The Advantages of a Forensic Science Education

A graduate of an associate degree program in forensic science may find a job as a forensic assistant or technician, but this degree is much more likely to serve as a stepping stone to a career as a forensic scientist. According to the American Academy of Forensic Sciences, forensic science technicians should earn at least a bachelor's degree in forensic science or in a natural science, such as chemistry or biology.

While bachelor's degree holders are qualified to begin careers as forensic science technicians, the job market is competitive. Graduates with master's degrees enjoy the most opportunities. Successful job seekers often possess an undergraduate degree in a natural science and a master's degree in forensic science.

The next section discusses positions available to graduates of online bachelor's in forensic science programs and potential salaries at various points in these careers.

Choosing an Online Forensic Science Degree Program

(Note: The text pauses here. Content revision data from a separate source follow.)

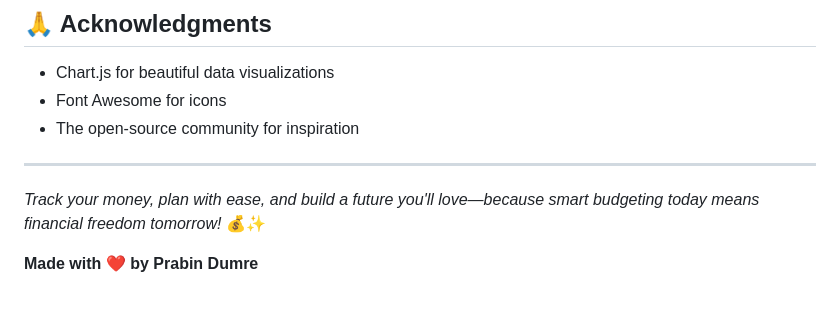
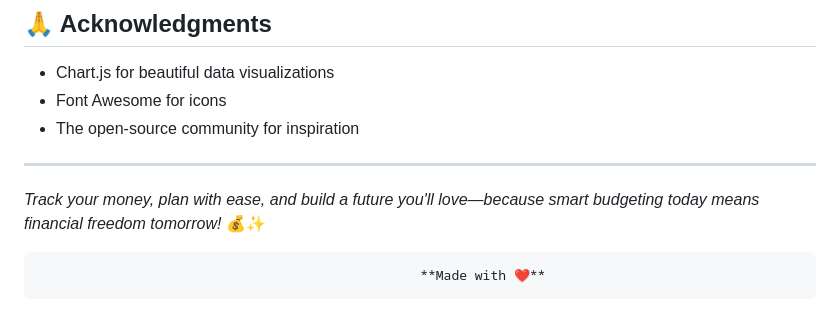
Before and after one commit to PrabinDumre/FinNote-Personal-Finance-Management-Application, a Markdown page: README.md, the part around the change. Drawn GitHub-style.

```diff
--- a/README.md
+++ b/README.md
@@ -171,4 +171,4 @@ For further collaboration, usage rights, or technical discussions, kindly contac
 
 *Track your money, plan with ease, and build a future you'll love—because smart budgeting today means financial freedom tomorrow!* 💰✨
 
-**Made with ❤️ by Prabin Dumre**
+                                                     **Made with ❤️**
```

Prospective students should research their options carefully when choosing an online forensic science program. An important consideration is a school's accreditation status, as accredited institutions undergo an extensive review to ensure graduates are prepared for successful careers in the field. Accreditation status also affects credit transferability and eligibility for federal financial aid.

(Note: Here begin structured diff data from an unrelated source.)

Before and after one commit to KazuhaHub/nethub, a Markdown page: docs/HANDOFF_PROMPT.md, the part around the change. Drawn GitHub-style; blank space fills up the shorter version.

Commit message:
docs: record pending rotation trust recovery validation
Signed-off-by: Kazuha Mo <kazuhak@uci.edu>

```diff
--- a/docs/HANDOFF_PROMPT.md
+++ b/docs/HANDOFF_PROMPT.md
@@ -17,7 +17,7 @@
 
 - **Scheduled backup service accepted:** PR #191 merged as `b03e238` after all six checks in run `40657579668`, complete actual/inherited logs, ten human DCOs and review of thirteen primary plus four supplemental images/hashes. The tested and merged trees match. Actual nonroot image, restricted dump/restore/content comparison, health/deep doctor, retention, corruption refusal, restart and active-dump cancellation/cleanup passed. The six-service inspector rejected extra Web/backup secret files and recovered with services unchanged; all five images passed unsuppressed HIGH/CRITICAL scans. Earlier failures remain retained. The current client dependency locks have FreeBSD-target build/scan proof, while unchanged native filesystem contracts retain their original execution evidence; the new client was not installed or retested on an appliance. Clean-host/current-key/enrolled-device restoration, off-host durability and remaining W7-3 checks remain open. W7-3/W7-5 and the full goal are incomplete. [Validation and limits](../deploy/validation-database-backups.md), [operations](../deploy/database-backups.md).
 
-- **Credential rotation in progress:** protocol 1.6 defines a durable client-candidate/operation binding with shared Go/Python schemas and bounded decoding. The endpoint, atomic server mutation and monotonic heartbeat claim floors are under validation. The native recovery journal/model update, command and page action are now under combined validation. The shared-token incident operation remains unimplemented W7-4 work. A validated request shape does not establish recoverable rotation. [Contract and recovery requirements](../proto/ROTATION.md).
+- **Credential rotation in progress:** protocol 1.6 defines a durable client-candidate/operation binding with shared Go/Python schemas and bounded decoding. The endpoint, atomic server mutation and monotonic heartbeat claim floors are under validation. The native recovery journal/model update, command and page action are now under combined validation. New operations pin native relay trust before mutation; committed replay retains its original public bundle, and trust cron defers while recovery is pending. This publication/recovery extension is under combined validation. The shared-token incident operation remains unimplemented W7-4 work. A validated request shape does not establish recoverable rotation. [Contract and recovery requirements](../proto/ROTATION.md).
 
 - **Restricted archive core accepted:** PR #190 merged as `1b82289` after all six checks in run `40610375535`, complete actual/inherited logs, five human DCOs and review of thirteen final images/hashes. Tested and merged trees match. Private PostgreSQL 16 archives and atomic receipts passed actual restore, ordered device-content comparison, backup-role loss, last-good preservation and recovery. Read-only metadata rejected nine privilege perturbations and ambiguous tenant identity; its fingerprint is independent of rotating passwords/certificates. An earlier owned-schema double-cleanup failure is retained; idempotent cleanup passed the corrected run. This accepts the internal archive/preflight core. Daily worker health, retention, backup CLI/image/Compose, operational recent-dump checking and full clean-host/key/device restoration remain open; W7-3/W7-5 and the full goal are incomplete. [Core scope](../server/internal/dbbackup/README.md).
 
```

Cost is another important consideration. In-state colleges and universities tend to be more affordable, even for online students. Other factors include an online program's class size and whether on-campus attendance is required. Below, you can find a summary of factors to help applicants select the right school.

  • Program Cost: Given the tight job market in the field of forensic science and the advantage of an advanced degree, cost is an important factor. Many students pursue a bachelor's degree in natural science, followed by a master's in forensic science, so they should consider the costs of both degrees. In addition to tuition, online learners often pay technology fees.
  • Transfer Policies: A program's cost and completion time can be reduced if a student transfers credits. Regionally accredited schools are more likely to accept transfer credits from other regionally accredited schools.
  • School Size and Type: Class size can be important to distance learners, as some schools cap admission for a program or specific course. Large classes can also impact how available teachers are to address student questions and concerns. Students should also consider the type of school. Public schools tend to be regionally accredited, and private schools are sometimes only nationally accredited.
  • Program Length: Students should take into account whether they will go to school full or part time and whether their program offers accelerated online learning. Online bachelor's degrees typically require 120-134 credits and are completed through 4-5 years of full-time study.
  • On-Campus Requirements: Some online programs may require on-campus attendance for exams or laboratory experience. Prospective students should evaluate if and how this will work with their schedules.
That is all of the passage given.